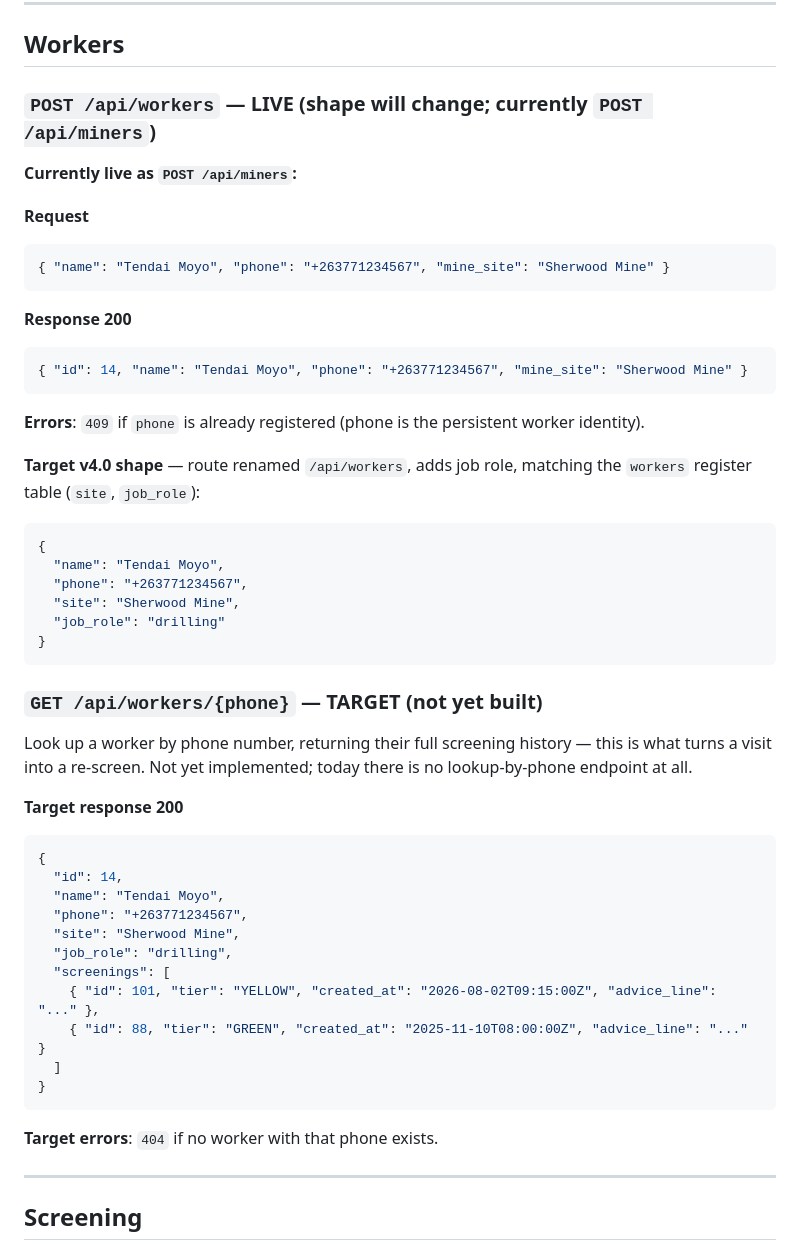
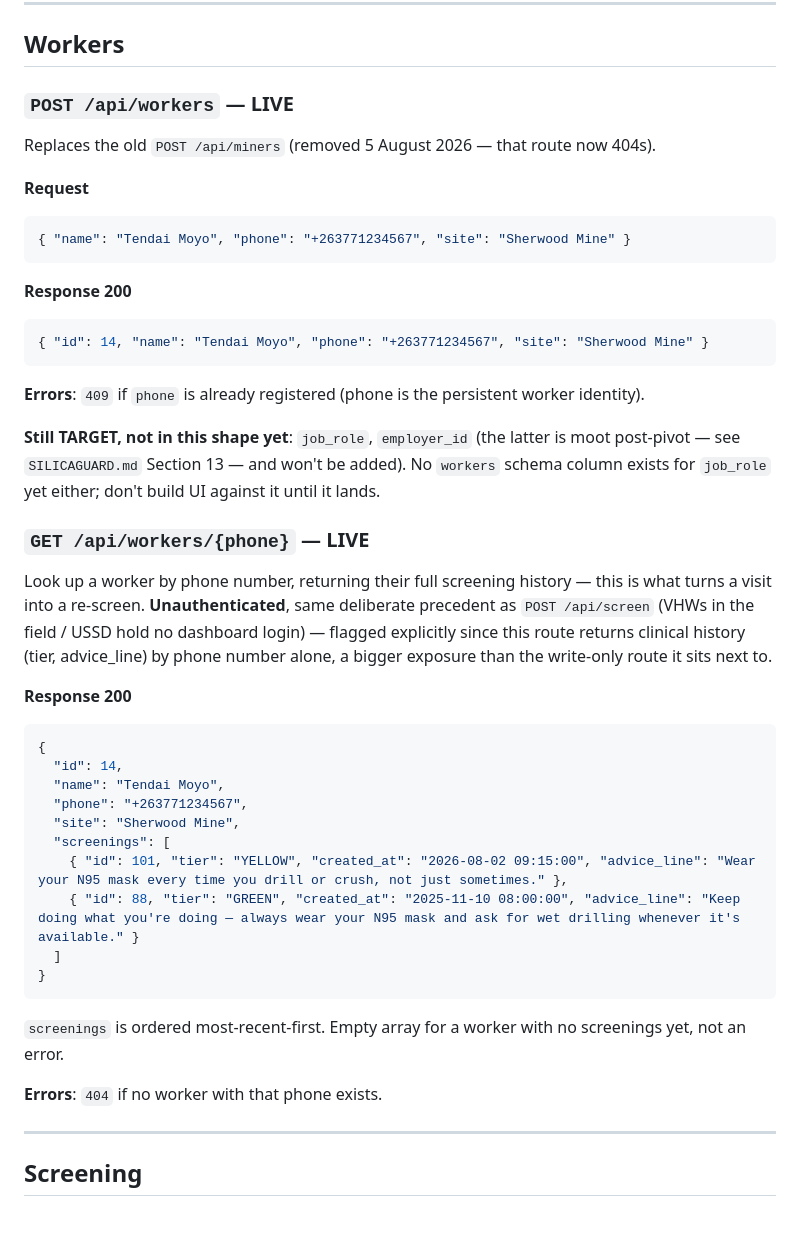
Before and after one commit to Gabrielpanashe/silica-guard, a Markdown page: docs/API_CONTRACT.md, the part around one of its changes. GitHub-like rendering; blank space fills up the shorter version.

````diff
--- a/docs/API_CONTRACT.md
+++ b/docs/API_CONTRACT.md
@@ -63,52 +63,44 @@ Requires `Authorization: Bearer <token>`. Returns the decoded token claims. Usef
 
 ## Workers
 
-### `POST /api/workers` — LIVE (shape will change; currently `POST /api/miners`)
+### `POST /api/workers` — LIVE
 
-**Currently live as `POST /api/miners`:**
+Replaces the old `POST /api/miners` (removed 5 August 2026 — that route now 404s).
 
 **Request**
 ```json
-{ "name": "Tendai Moyo", "phone": "+263771234567", "mine_site": "Sherwood Mine" }
+{ "name": "Tendai Moyo", "phone": "+263771234567", "site": "Sherwood Mine" }
 ```
 
 **Response 200**
 ```json
-{ "id": 14, "name": "Tendai Moyo", "phone": "+263771234567", "mine_site": "Sherwood Mine" }
+{ "id": 14, "name": "Tendai Moyo", "phone": "+263771234567", "site": "Sherwood Mine" }
 ```
 
 **Errors**: `409` if `phone` is already registered (phone is the persistent worker identity).
 
-**Target v4.0 shape** — route renamed `/api/workers`, adds job role, matching the `workers` register table (`site`, `job_role`):
-```json
-{
-  "name": "Tendai Moyo",
-  "phone": "+263771234567",
-  "site": "Sherwood Mine",
-  "job_role": "drilling"
-}
-```
+**Still TARGET, not in this shape yet**: `job_role`, `employer_id` (the latter is moot post-pivot — see `SILICAGUARD.md` Section 13 — and won't be added). No `workers` schema column exists for `job_role` yet either; don't build UI against it until it lands.
 
-### `GET /api/workers/{phone}` — TARGET (not yet built)
+### `GET /api/workers/{phone}` — LIVE
 
-Look up a worker by phone number, returning their full screening history — this is what turns a visit into a re-screen. Not yet implemented; today there is no lookup-by-phone endpoint at all.
+Look up a worker by phone number, returning their full screening history — this is what turns a visit into a re-screen. **Unauthenticated**, same deliberate precedent as `POST /api/screen` (VHWs in the field / USSD hold no dashboard login) — flagged explicitly since this route returns clinical history (tier, advice_line) by phone number alone, a bigger exposure than the write-only route it sits next to.
 
-**Target response 200**
+**Response 200**
 ```json
 {
   "id": 14,
   "name": "Tendai Moyo",
   "phone": "+263771234567",
   "site": "Sherwood Mine",
-  "job_role": "drilling",
   "screenings": [
-    { "id": 101, "tier": "YELLOW", "created_at": "2026-08-02T09:15:00Z", "advice_line": "..." },
-    { "id": 88, "tier": "GREEN", "created_at": "2025-11-10T08:00:00Z", "advice_line": "..." }
+    { "id": 101, "tier": "YELLOW", "created_at": "2026-08-02 09:15:00", "advice_line": "Wear your N95 mask every time you drill or crush, not just sometimes." },
+    { "id": 88, "tier": "GREEN", "created_at": "2025-11-10 08:00:00", "advice_line": "Keep doing what you're doing — always wear your N95 mask and ask for wet drilling whenever it's available." }
   ]
 }
 ```
+`screenings` is ordered most-recent-first. Empty array for a worker with no screenings yet, not an error.
 
-**Target errors**: `404` if no worker with that phone exists.
+**Errors**: `404` if no worker with that phone exists.
 
 ---
 
````
Also changed, not shown: other parts of docs/API_CONTRACT.md (+21 -13 lines), CLAUDE.md (+16 -10 lines).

□ □ □

◆ Exercise ◆
Output each line above exactly. Skip the images.

◆ Response ◆
Before and after one commit to Gabrielpanashe/silica-guard, a Markdown page: docs/API_CONTRACT.md, the part around one of its changes. GitHub-like rendering; blank space fills up the shorter version.

````diff
--- a/docs/API_CONTRACT.md
+++ b/docs/API_CONTRACT.md
@@ -63,52 +63,44 @@ Requires `Authorization: Bearer <token>`. Returns the decoded token claims. Usef
 
 ## Workers
 
-### `POST /api/workers` — LIVE (shape will change; currently `POST /api/miners`)
+### `POST /api/workers` — LIVE
 
-**Currently live as `POST /api/miners`:**
+Replaces the old `POST /api/miners` (removed 5 August 2026 — that route now 404s).
 
 **Request**
 ```json
-{ "name": "Tendai Moyo", "phone": "+263771234567", "mine_site": "Sherwood Mine" }
+{ "name": "Tendai Moyo", "phone": "+263771234567", "site": "Sherwood Mine" }
 ```
 
 **Response 200**
 ```json
-{ "id": 14, "name": "Tendai Moyo", "phone": "+263771234567", "mine_site": "Sherwood Mine" }
+{ "id": 14, "name": "Tendai Moyo", "phone": "+263771234567", "site": "Sherwood Mine" }
 ```
 
 **Errors**: `409` if `phone` is already registered (phone is the persistent worker identity).
 
-**Target v4.0 shape** — route renamed `/api/workers`, adds job role, matching the `workers` register table (`site`, `job_role`):
-```json
-{
-  "name": "Tendai Moyo",
-  "phone": "+263771234567",
-  "site": "Sherwood Mine",
-  "job_role": "drilling"
-}
-```
+**Still TARGET, not in this shape yet**: `job_role`, `employer_id` (the latter is moot post-pivot — see `SILICAGUARD.md` Section 13 — and won't be added). No `workers` schema column exists for `job_role` yet either; don't build UI against it until it lands.
 
-### `GET /api/workers/{phone}` — TARGET (not yet built)
+### `GET /api/workers/{phone}` — LIVE
 
-Look up a worker by phone number, returning their full screening history — this is what turns a visit into a re-screen. Not yet implemented; today there is no lookup-by-phone endpoint at all.
+Look up a worker by phone number, returning their full screening history — this is what turns a visit into a re-screen. **Unauthenticated**, same deliberate precedent as `POST /api/screen` (VHWs in the field / USSD hold no dashboard login) — flagged explicitly since this route returns clinical history (tier, advice_line) by phone number alone, a bigger exposure than the write-only route it sits next to.
 
-**Target response 200**
+**Response 200**
 ```json
 {
   "id": 14,
   "name": "Tendai Moyo",
   "phone": "+263771234567",
   "site": "Sherwood Mine",
-  "job_role": "drilling",
   "screenings": [
-    { "id": 101, "tier": "YELLOW", "created_at": "2026-08-02T09:15:00Z", "advice_line": "..." },
-    { "id": 88, "tier": "GREEN", "created_at": "2025-11-10T08:00:00Z", "advice_line": "..." }
+    { "id": 101, "tier": "YELLOW", "created_at": "2026-08-02 09:15:00", "advice_line": "Wear your N95 mask every time you drill or crush, not just sometimes." },
+    { "id": 88, "tier": "GREEN", "created_at": "2025-11-10 08:00:00", "advice_line": "Keep doing what you're doing — always wear your N95 mask and ask for wet drilling whenever it's available." }
   ]
 }
 ```
+`screenings` is ordered most-recent-first. Empty array for a worker with no screenings yet, not an error.
 
-**Target errors**: `404` if no worker with that phone exists.
+**Errors**: `404` if no worker with that phone exists.
 
 ---
 
````
Also changed, not shown: other parts of docs/API_CONTRACT.md (+21 -13 lines), CLAUDE.md (+16 -10 lines).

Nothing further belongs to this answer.